Plastic isn’t as easy to recycle as people think. There are common varieties of plastic made from multiple layers of different chemical compounds, each one requiring different temperature or equipment to breakdown. And, there are a lot of plastic chemical compounds that could be recycled but aren’t because the market value for the recycled material is so low it can’t financially sustain the operation.
“We are the first company to bring this technology on the market,” the deputy chief executive at Carbios, Martin Stephan, told The Guardian. “Our goal is to be up and running by 2024–2025, at large industrial scale.”
The most common type of polyester plastic is polyethylene terephthalate, known as PET. PET loses a lot of mechanical utility when it's heated hot enough to recycle, which means newly manufactured material is preferred and PET waste continues to grow.
The new enzyme, developed by scientists at University of Toulouse, breaks down a minimum of 90% de-polymerization in just 10 hours. That means it breaks down the complex polymer cells into monomers and can be used to easily make new bottle and other plastic products.
While the process is slightly more expensive than conventional recycling and manufacturing operations, widespread use of the enzyme will kickstart more inexpensive recycling operations, lowering the cost of industrial use.

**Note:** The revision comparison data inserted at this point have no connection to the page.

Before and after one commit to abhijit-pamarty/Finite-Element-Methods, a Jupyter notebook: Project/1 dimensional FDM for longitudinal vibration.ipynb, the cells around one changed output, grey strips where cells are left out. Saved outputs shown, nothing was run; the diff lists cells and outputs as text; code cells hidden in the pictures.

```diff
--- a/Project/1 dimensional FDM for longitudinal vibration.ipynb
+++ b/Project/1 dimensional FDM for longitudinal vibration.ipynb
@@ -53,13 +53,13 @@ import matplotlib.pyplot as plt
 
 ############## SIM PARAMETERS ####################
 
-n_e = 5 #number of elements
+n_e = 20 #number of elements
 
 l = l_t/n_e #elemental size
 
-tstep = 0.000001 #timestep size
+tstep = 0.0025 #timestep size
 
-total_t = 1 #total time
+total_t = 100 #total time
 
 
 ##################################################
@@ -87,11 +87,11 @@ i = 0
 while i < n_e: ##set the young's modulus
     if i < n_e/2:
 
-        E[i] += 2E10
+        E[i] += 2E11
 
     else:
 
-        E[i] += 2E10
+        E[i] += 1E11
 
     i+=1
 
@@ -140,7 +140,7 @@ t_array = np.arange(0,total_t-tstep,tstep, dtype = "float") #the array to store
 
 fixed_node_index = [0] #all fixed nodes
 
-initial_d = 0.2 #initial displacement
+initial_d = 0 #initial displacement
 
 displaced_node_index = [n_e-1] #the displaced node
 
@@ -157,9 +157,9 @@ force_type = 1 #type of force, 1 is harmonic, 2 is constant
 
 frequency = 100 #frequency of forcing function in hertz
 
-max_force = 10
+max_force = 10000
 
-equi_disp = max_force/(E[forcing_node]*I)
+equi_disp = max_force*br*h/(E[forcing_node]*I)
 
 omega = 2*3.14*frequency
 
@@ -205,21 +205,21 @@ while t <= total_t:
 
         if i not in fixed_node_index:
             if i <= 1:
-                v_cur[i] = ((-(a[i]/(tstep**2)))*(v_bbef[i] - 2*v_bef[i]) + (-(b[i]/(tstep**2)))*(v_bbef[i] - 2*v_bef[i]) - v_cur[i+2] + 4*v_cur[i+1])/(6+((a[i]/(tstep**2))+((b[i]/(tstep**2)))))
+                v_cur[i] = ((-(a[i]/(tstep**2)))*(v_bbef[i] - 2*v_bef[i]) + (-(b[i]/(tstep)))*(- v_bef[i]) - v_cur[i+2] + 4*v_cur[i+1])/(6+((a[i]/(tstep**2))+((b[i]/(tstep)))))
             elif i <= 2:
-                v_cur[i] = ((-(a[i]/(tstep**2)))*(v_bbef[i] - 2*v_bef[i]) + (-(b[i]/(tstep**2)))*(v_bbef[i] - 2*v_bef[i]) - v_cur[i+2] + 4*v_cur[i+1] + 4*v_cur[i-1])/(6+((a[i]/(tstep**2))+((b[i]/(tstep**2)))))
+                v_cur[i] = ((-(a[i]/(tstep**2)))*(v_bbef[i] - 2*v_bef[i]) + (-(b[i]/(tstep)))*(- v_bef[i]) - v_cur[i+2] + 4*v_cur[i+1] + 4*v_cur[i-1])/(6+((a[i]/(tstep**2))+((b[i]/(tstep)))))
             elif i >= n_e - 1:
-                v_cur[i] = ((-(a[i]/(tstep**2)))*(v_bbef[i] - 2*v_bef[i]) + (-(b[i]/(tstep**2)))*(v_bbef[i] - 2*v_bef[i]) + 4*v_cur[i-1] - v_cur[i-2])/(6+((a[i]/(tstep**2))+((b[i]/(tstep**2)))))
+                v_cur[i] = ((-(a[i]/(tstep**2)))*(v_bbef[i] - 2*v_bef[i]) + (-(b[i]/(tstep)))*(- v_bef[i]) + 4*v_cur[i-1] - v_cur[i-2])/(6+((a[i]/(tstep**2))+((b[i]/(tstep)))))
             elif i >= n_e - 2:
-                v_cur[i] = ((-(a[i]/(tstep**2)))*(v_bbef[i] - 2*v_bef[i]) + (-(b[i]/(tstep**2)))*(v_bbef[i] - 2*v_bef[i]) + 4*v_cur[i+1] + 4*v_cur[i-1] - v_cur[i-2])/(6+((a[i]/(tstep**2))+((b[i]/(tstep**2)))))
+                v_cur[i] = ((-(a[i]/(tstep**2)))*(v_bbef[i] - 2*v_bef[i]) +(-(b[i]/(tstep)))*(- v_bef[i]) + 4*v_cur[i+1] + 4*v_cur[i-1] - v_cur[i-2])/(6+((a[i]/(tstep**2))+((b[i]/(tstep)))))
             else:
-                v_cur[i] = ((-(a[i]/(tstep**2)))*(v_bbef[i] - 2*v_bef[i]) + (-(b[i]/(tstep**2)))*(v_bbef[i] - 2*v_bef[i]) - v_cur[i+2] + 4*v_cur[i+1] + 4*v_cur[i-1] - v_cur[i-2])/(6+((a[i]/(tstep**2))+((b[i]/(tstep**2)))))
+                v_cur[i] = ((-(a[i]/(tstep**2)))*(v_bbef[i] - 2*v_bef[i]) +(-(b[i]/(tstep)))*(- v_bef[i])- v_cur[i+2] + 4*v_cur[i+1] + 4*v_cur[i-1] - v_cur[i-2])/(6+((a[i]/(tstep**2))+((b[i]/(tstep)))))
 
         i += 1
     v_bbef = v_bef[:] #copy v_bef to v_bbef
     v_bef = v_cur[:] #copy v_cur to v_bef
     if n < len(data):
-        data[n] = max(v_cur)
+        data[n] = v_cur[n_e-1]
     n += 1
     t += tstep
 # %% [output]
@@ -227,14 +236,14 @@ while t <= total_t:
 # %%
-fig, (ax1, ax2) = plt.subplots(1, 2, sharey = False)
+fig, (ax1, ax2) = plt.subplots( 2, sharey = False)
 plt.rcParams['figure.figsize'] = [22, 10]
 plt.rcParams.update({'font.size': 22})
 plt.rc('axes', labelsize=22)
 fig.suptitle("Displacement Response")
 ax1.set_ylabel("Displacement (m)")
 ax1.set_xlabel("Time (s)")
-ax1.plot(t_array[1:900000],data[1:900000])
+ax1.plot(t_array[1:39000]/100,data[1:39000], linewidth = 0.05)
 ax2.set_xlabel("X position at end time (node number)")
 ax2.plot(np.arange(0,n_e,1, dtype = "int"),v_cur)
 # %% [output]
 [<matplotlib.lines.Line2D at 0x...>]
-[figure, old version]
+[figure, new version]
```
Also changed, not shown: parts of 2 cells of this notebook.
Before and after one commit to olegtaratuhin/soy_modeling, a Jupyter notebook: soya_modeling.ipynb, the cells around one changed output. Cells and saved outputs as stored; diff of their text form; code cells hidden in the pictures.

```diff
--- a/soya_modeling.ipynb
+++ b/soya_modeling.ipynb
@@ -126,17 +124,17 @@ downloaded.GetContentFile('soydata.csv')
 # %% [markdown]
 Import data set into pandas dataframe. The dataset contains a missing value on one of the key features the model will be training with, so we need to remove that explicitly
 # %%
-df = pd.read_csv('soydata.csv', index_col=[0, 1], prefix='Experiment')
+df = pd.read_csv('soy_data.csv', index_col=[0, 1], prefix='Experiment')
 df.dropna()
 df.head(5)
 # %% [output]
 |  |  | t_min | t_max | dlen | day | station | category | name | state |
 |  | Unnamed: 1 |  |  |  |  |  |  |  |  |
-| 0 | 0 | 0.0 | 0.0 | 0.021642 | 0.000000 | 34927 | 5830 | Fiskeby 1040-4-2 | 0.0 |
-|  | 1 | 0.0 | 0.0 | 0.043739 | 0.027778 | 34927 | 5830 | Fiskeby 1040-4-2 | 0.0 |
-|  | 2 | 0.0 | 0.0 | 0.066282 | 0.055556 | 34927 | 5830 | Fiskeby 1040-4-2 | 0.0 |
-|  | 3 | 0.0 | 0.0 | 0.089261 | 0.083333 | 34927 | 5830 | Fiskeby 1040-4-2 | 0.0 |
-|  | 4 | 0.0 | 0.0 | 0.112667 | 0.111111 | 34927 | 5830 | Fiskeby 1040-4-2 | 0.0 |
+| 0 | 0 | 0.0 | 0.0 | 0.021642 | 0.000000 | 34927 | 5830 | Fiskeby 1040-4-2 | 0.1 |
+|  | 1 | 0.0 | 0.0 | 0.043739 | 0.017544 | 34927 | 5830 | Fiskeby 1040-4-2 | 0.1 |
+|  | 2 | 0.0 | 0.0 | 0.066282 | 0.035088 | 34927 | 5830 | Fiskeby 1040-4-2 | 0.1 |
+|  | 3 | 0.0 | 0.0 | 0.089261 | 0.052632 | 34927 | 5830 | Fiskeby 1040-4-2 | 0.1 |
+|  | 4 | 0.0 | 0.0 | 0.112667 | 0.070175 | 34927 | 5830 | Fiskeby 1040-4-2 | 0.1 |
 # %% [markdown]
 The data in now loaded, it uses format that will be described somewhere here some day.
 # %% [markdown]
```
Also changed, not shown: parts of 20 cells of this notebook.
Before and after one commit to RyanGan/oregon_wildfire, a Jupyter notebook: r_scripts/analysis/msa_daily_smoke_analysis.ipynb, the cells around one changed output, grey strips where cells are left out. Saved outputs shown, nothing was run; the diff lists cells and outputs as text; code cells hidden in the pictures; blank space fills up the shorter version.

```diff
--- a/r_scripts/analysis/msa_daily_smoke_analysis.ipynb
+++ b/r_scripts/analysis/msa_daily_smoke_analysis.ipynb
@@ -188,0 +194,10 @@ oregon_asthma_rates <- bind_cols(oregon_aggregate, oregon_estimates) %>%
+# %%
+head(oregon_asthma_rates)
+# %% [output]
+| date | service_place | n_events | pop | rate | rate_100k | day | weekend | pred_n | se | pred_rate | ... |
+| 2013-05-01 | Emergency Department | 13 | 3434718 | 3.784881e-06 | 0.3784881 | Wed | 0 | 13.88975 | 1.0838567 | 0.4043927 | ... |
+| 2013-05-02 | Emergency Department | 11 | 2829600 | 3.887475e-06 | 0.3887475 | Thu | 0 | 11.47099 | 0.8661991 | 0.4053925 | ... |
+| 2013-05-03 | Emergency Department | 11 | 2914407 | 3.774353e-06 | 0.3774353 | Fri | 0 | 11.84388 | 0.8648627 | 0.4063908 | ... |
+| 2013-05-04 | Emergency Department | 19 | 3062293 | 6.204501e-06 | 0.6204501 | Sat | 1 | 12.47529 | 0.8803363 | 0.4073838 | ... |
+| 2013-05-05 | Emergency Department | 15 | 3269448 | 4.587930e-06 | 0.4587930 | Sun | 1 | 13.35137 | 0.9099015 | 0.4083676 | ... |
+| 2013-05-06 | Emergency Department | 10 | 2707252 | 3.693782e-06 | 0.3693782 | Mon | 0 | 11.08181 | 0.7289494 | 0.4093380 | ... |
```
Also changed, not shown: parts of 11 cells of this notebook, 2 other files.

“These milestones reinforce our ambition to offer the market circular economy solutions that are both competitive and eco-friendly, and which will revolutionize the end of life for plastics and textiles.”